Tech wiz Scotty (Simon Pegg, who also co-wrote the lively script) is faring best of the lost crew, having joined forces with a resourceful alien warrior Jaylah (Sofia Boutella) who knows the whereabouts of another stricken Starfleet craft.
As for Uhuru (Zoe Saldana) and Sulu (John Chu), they are being held captive by Krall, who spends most of his time on Altamid hunting for a mystical doodad that will help him wreak a horrible final revenge on the Federation.
With the lengthy middle act of Star Trek Beyond opening up on multiple fronts, director Justin Lin (a veteran of four Fast & Furious instalments) doesn’t have to do much more to keep boredom at bay than swiftly cross from one grouping of stranded Enterprisers to another.
Of course, it helps no end that Lin has the luxury of several exciting setpiece action sequences to fall back on
That’s is not to say Beyond is without plot holes that remain unsatisfactorily unfilled. Furthermore, Elba’s work as Krall doesn’t quite register with the menacing impact intended.

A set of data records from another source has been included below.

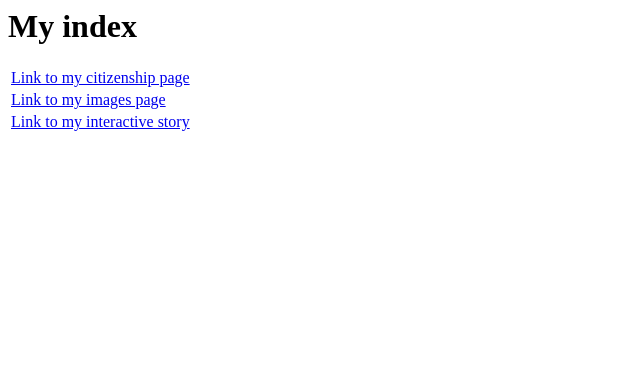
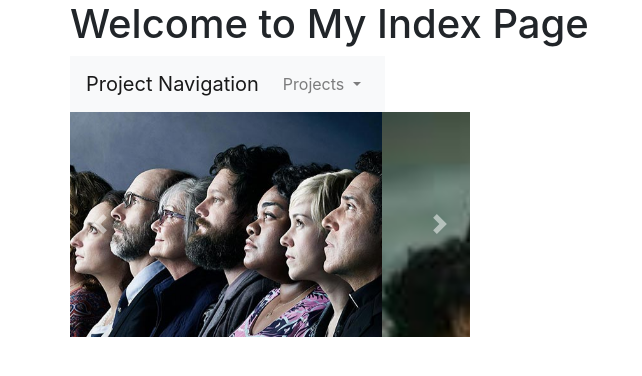
Before and after one commit to lsrhsblock51807/Site, a plain HTML site: page index.html in a window 1280 px wide. Shown: the whole page, without its empty margins (0-642 px from the left). Drawn offline with nearby package versions, Linux system fonts and the light colour scheme.

Commit message:
index bootstrap

```diff
--- a/index.html
+++ b/index.html
@@ -1,25 +1,74 @@
-<html>
+<!doctype html>
+<html lang="en">
   <head>
-    <title>My Index</title>
-</head>
-<body>
-  <h1>My index</h1>
-  <table>
-    <tr>
-      <td>
-  <a href="citizenship.html">Link to my citizenship page</a>
-</td>
-</tr>
-<tr>
-  <td>
-    <a href="images/image_formats.html">Link to my images page</a>
-  </td>
-</tr>
-<tr>
-  <td>
-    <a href="Interactive story/index.html">Link to my interactive story</a>
-  </td>
-  <tr>
-</table>
+    <!-- Required meta tags -->
+    <meta charset="utf-8">
+    <meta name="viewport" content="width=device-width, initial-scale=1, shrink-to-fit=no">
+
+    <!-- Bootstrap CSS -->
+    <link rel="stylesheet" href="https://stackpath.bootstrapcdn.com/bootstrap/4.1.3/css/bootstrap.min.css" integrity="sha384-MCw98/SFnGE8fJT3GXwEOngsV7Zt27NXFoaoApmYm81iuXoPkFOJwJ8ERdknLPMO" crossorigin="anonymous">
+
+    <title>My index</title>
+  </head>
+  <body>
+  <div class="container">
+    <div class="row">
+      <div class="column">
+        <h1>Welcome to My Index Page</h1>
+      </div>
+      </div>
+    <div class="row">
+      <div class="column">
+        <nav class="navbar navbar-expand-lg navbar-light bg-light">
+          <a class="navbar-brand" href="#">Project Navigation</a>
+          <button class="navbar-toggler" type="button" data-toggle="collapse" data-target="#navbarNavDropdown" aria-controls="navbarNavDropdown" aria-expanded="false" aria-label="Toggle navigation">
+            <span class="navbar-toggler-icon"></span>
+          </button>
+          <div class="collapse navbar-collapse" id="navbarNavDropdown">
+            <ul class="navbar-nav">
+              <li class="nav-item dropdown">
+                <a class="nav-link dropdown-toggle" href="#" id="navbarDropdownMenuLink" role="button" data-toggle="dropdown" aria-haspopup="true" aria-expanded="false">
+                  Projects
+                </a>
+                <div class="dropdown-menu" aria-labelledby="navbarDropdownMenuLink">
+                  <a class="dropdown-item" href="citizenship.html"> My citizenship project</a>
+                  <a class="dropdown-item" href="images/image_formats.html"> My images project</a>
+                  <a class="dropdown-item" href="Interactive story/index.html">My interactive story</a>
+                </div>
+              </li>
+            </ul>
+    </div>
+  </div>
+</div>
+<div class="row">
+  <div class="coulmn">
+    <div id="carouselExampleControls" class="carousel slide" data-ride="carousel">
+      <div class="carousel-inner">
+        <div class="carousel-item active">
+          <img src="people of earth.jpg" width= "400px">
+        </div>
+        <div class="carousel-item">
+          <img src="interactive story/pedro martinez.jpeg" width= "400px">
+        </div>
+        <div class="carousel-item">
+          <img src="images/america.png" width= "400px">
+        </div>
+      </div>
+      <a class="carousel-control-prev" href="#carouselExampleControls" role="button" data-slide="prev">
+        <span class="carousel-control-prev-icon" aria-hidden="true"></span>
+        <span class="sr-only">Previous</span>
+      </a>
+      <a class="carousel-control-next" href="#carouselExampleControls" role="button" data-slide="next">
+        <span class="carousel-control-next-icon" aria-hidden="true"></span>
+        <span class="sr-only">Next</span>
+      </a>
+  </div>
+</div>
+</div>
+<!-- Optional JavaScript -->
+<!-- jQuery first, then Popper.js, then Bootstrap JS -->
+<script src="https://code.jquery.com/jquery-3.3.1.slim.min.js" integrity="sha384-q8i/X+965DzO0rT7abK41JStQIAqVgRVzpbzo5smXKp4YfRvH+8abtTE1Pi6jizo" crossorigin="anonymous"></script>
+<script src="https://cdnjs.cloudflare.com/ajax/libs/popper.js/1.14.3/umd/popper.min.js" integrity="sha384-ZMP7rVo3mIykV+2+9J3UJ46jBk0WLaUAdn689aCwoqbBJiSnjAK/l8WvCWPIPm49" crossorigin="anonymous"></script>
+<script src="https://stackpath.bootstrapcdn.com/bootstrap/4.1.3/js/bootstrap.min.js" integrity="sha384-ChfqqxuZUCnJSK3+MXmPNIyE6ZbWh2IMqE241rYiqJxyMiZ6OW/JmZQ5stwEULTy" crossorigin="anonymous"></script>
 </body>
 </html>
```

Nevertheless, this alwaysentertaining production keeps the Star Trek experience alive and alert at a juncture in the franchise’s history where it might have coasted along on familiar former glories.